                        scope="read" secret="secret" />

                <oauth:client client-id="my-less-trusted-client" authorized-grant-types="authorization_code,implicit"

                        authorities="ROLE_CLIENT" />

                <oauth:client client-id="my-less-trusted-autoapprove-client" authorized-grant-types="implicit"

                        authorities="ROLE_CLIENT" />

                <oauth:client client-id="my-client-with-registered-redirect" authorized-grant-types="authorization_code,client_credentials"

                        authorities="ROLE_CLIENT" redirect-uri="http://anywhere?key=value" scope="read,trust" />

                <oauth:client client-id="my-untrusted-client-with-registered-redirect" authorized-grant-types="authorization_code"

                        authorities="ROLE_CLIENT" redirect-uri="http://anywhere" scope="read" />

                <oauth:client client-id="tonr" resource-ids="sparklr" authorized-grant-types="authorization_code,implicit"

                        authorities="ROLE_CLIENT" scope="read,write" secret="secret" />


As you can see in the XML chunk, “tonr” is configured as a client. When we retrieve the details of the client we get an instance of the ClientDetails object. ClientDetails source is shown next:

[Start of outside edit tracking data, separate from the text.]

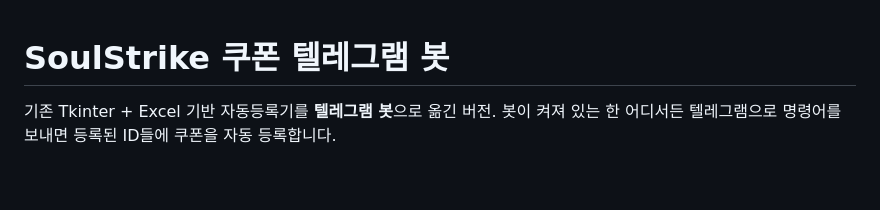
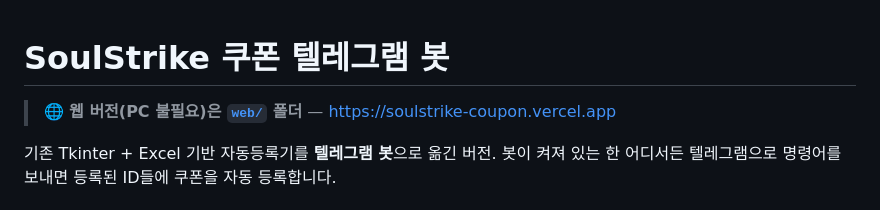
Before and after one commit to DalgonaCrunch/Auto_Coupon_Register, a Markdown page: README.md, the part around the change. Drawn GitHub-style; blank space fills up the shorter version.

Commit message:
웹 버전 README 추가, 루트 README 에 web/ 안내
Co-Authored-By: Claude Opus 5.5 <noreply@anthropic.com>

```diff
--- a/README.md
+++ b/README.md
@@ -1,4 +1,6 @@
 # SoulStrike 쿠폰 텔레그램 봇
+
+> 🌐 **웹 버전(PC 불필요)은 [`web/`](web/README.md) 폴더** — https://soulstrike-coupon.vercel.app
 
 기존 Tkinter + Excel 기반 자동등록기를 **텔레그램 봇**으로 옮긴 버전. 봇이 켜져 있는 한 어디서든 텔레그램으로 명령어를 보내면 등록된 ID들에 쿠폰을 자동 등록합니다.
 
```
Also changed, not shown: web/README.md (added, +27 -0 lines).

import java.util.Collection;

import java.util.Map;

import java.util.Set;



 * Client details for OAuth 2


 * @author Ryan Heaton

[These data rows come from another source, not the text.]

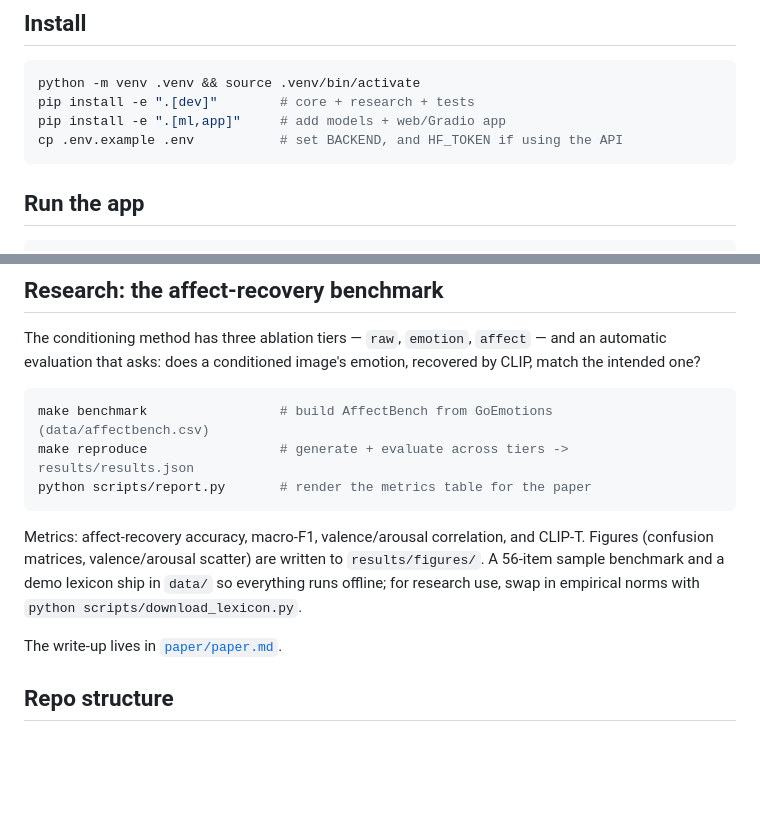
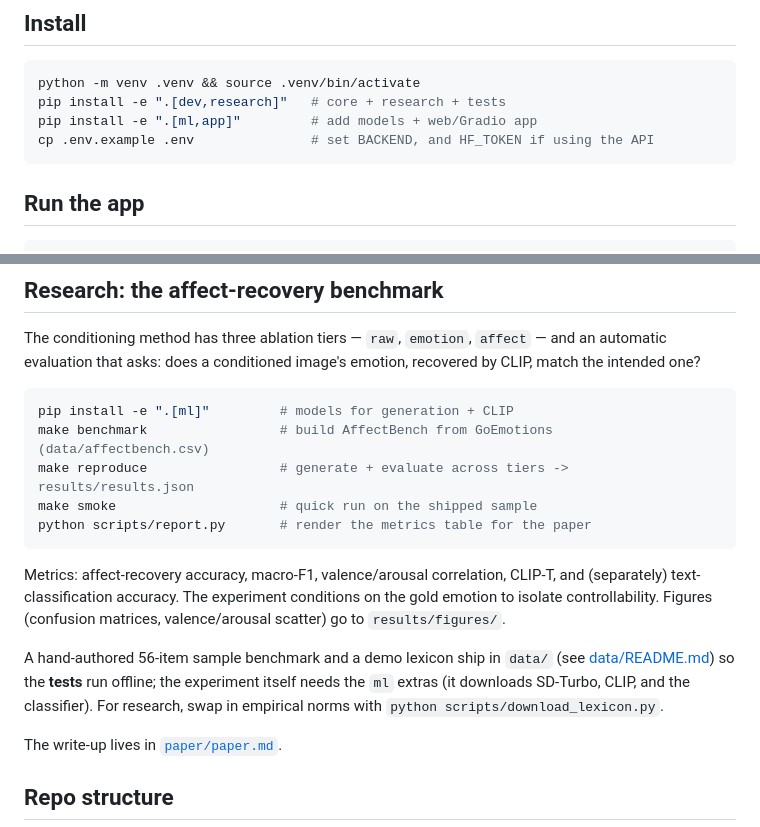
Before and after one commit to urmeo/NovaVision, a Markdown page: README.md, 2 parts joined by grey strips. GitHub-like rendering; blank space fills up the shorter version.

Commit message:
readme deps

````diff
--- a/README.md
+++ b/README.md
@@ -31,9 +31,9 @@ they are computed from the text rather than looked up from a fixed table.
 
 ```bash
 python -m venv .venv && source .venv/bin/activate
-pip install -e ".[dev]"        # core + research + tests
-pip install -e ".[ml,app]"     # add models + web/Gradio app
-cp .env.example .env           # set BACKEND, and HF_TOKEN if using the API
+pip install -e ".[dev,research]"   # core + research + tests
+pip install -e ".[ml,app]"         # add models + web/Gradio app
+cp .env.example .env               # set BACKEND, and HF_TOKEN if using the API
 ```
 
 ## Run the app
@@ -66,15 +66,22 @@ automatic evaluation that asks: does a conditioned image's emotion, recovered by
 the intended one?
 
 ```bash
+pip install -e ".[ml]"         # models for generation + CLIP
 make benchmark                 # build AffectBench from GoEmotions (data/affectbench.csv)
 make reproduce                 # generate + evaluate across tiers -> results/results.json
+make smoke                     # quick run on the shipped sample
 python scripts/report.py       # render the metrics table for the paper
 ```
 
-Metrics: affect-recovery accuracy, macro-F1, valence/arousal correlation, and CLIP-T.
-Figures (confusion matrices, valence/arousal scatter) are written to `results/figures/`.
-A 56-item sample benchmark and a demo lexicon ship in `data/` so everything runs offline; for
-research use, swap in empirical norms with `python scripts/download_lexicon.py`.
+Metrics: affect-recovery accuracy, macro-F1, valence/arousal correlation, CLIP-T, and
+(separately) text-classification accuracy. The experiment conditions on the gold emotion to
+isolate controllability. Figures (confusion matrices, valence/arousal scatter) go to
+`results/figures/`.
+
+A hand-authored 56-item sample benchmark and a demo lexicon ship in `data/` (see
+[data/README.md](data/README.md)) so the **tests** run offline; the experiment itself needs the
+`ml` extras (it downloads SD-Turbo, CLIP, and the classifier). For research, swap in empirical
+norms with `python scripts/download_lexicon.py`.
 
 The write-up lives in [`paper/paper.md`](paper/paper.md).
 
````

public interface ClientDetails extends Serializable {


         * The client id.


         * @return The client id.


        String getClientId();


         * The resources that this client can access. Can be ignored by callers if empty.

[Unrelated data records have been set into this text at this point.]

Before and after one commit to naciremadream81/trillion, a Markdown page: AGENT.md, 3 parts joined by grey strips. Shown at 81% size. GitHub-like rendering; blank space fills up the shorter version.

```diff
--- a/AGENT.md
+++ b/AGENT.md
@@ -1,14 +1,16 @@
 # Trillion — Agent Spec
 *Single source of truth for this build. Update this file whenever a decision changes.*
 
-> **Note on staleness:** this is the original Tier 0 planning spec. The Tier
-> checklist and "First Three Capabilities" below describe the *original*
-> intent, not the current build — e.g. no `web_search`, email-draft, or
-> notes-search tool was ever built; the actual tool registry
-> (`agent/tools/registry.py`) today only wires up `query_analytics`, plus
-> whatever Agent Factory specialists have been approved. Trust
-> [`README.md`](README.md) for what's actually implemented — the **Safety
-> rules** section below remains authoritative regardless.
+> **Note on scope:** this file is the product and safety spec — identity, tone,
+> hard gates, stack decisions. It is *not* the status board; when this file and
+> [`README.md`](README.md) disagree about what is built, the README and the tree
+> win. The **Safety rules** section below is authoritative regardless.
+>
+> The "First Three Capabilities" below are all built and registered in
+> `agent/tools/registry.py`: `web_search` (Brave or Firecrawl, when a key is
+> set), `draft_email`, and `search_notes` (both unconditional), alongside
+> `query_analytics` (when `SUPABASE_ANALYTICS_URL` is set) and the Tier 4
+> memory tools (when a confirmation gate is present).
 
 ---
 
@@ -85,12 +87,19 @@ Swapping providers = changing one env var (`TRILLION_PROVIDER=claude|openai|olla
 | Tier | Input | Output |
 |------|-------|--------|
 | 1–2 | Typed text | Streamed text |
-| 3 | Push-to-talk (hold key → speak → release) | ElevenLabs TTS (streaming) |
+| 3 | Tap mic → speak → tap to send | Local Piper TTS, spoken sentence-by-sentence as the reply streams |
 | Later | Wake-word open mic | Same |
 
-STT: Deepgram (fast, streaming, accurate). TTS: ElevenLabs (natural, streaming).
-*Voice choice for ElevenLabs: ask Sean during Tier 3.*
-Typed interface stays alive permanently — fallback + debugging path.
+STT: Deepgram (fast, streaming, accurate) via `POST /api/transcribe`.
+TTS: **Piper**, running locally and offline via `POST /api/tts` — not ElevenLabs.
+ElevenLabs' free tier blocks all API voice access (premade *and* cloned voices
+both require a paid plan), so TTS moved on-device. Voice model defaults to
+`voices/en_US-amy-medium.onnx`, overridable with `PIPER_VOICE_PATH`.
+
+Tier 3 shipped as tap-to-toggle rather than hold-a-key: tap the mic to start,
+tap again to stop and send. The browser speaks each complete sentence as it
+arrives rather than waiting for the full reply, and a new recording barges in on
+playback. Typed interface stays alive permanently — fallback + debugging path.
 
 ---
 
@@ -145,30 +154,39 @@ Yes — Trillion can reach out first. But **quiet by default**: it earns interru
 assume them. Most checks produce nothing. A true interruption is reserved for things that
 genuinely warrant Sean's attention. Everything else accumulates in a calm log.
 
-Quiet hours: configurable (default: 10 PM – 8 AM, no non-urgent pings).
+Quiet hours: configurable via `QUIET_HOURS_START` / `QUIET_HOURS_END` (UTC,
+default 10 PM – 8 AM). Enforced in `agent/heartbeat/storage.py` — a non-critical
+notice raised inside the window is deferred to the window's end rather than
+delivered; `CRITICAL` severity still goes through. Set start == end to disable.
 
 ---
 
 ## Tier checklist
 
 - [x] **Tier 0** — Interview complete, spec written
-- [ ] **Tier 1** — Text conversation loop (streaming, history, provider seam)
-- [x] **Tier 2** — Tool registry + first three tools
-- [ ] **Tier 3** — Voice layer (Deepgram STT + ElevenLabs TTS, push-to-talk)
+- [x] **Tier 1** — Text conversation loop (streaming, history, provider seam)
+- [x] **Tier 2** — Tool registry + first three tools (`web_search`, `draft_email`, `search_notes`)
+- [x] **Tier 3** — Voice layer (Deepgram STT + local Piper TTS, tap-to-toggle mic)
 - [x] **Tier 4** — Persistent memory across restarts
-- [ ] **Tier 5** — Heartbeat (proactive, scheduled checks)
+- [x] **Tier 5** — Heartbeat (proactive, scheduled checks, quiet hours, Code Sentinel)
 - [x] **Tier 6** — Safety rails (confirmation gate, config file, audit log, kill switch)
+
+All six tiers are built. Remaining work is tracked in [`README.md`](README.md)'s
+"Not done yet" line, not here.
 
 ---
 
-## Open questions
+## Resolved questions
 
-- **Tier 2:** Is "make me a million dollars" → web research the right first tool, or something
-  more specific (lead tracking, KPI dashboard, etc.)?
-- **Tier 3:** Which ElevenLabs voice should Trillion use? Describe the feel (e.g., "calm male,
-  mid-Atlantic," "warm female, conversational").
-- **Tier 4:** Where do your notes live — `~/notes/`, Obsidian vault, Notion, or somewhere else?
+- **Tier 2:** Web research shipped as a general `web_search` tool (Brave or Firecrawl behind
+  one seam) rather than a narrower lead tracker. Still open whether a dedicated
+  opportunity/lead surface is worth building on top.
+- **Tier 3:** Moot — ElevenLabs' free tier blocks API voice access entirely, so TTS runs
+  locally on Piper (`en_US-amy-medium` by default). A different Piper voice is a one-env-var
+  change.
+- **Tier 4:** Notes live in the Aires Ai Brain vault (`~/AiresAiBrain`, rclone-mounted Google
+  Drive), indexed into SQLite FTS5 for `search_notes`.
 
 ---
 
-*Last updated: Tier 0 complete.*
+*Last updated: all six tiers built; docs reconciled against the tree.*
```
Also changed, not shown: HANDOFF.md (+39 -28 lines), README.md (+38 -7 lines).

         * @return The resources of this client.


        Set<String> getResourceIds();


         * Whether a secret is required to authenticate this client.


         * @return Whether a secret is required to authenticate this client.


        boolean isSecretRequired();


         * The client secret. Ignored if the {@link #isSecretRequired() secret isn't required}.


         * @return The client secret.


        String getClientSecret();


         * Whether this client is limited to a specific scope. If false, the scope of the authentication request will be

         * ignored.


         * @return Whether this client is limited to a specific scope.


        boolean isScoped();


         * The scope of this client. Empty if the client isn't scoped.


         * @return The scope of this client.


        Set<String> getScope();


         * The grant types for which this client is authorized.


         * @return The grant types for which this client is authorized.


        Set<String> getAuthorizedGrantTypes();


         * The pre-defined redirect URI for this client to use during the "authorization_code" access grant. See OAuth spec,

         * section 4.1.1.


         * @return The pre-defined redirect URI for this client.


        Set<String> getRegisteredRedirectUri();


         * Get the authorities that are granted to the OAuth client. Note that these are NOT the authorities that are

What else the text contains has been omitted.